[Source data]

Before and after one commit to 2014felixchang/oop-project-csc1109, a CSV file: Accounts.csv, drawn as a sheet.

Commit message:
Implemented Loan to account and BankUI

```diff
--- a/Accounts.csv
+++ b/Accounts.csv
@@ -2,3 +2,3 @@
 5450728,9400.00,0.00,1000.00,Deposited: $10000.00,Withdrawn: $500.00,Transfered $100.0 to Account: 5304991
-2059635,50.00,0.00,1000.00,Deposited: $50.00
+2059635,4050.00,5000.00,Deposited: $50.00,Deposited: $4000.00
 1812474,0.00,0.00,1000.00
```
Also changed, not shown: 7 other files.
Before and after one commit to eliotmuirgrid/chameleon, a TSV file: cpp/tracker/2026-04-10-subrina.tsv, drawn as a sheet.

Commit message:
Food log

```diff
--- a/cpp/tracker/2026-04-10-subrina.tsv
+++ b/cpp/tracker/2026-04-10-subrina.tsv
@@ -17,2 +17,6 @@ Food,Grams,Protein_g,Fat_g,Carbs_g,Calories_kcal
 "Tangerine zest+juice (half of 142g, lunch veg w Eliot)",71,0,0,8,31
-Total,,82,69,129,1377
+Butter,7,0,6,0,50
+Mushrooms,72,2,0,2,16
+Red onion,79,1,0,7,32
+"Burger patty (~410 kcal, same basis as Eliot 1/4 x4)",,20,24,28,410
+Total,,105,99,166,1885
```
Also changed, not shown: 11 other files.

Exercise brief :: Word for word, return all of the records.

Response ::
Before and after one commit to 2014felixchang/oop-project-csc1109, a CSV file: Accounts.csv, drawn as a sheet.

Commit message:
Implemented Loan to account and BankUI

```diff
--- a/Accounts.csv
+++ b/Accounts.csv
@@ -2,3 +2,3 @@
 5450728,9400.00,0.00,1000.00,Deposited: $10000.00,Withdrawn: $500.00,Transfered $100.0 to Account: 5304991
-2059635,50.00,0.00,1000.00,Deposited: $50.00
+2059635,4050.00,5000.00,Deposited: $50.00,Deposited: $4000.00
 1812474,0.00,0.00,1000.00
```
Also changed, not shown: 7 other files.
Before and after one commit to eliotmuirgrid/chameleon, a TSV file: cpp/tracker/2026-04-10-subrina.tsv, drawn as a sheet.

Commit message:
Food log

```diff
--- a/cpp/tracker/2026-04-10-subrina.tsv
+++ b/cpp/tracker/2026-04-10-subrina.tsv
@@ -17,2 +17,6 @@ Food,Grams,Protein_g,Fat_g,Carbs_g,Calories_kcal
 "Tangerine zest+juice (half of 142g, lunch veg w Eliot)",71,0,0,8,31
-Total,,82,69,129,1377
+Butter,7,0,6,0,50
+Mushrooms,72,2,0,2,16
+Red onion,79,1,0,7,32
+"Burger patty (~410 kcal, same basis as Eliot 1/4 x4)",,20,24,28,410
+Total,,105,99,166,1885
```
Also changed, not shown: 11 other files.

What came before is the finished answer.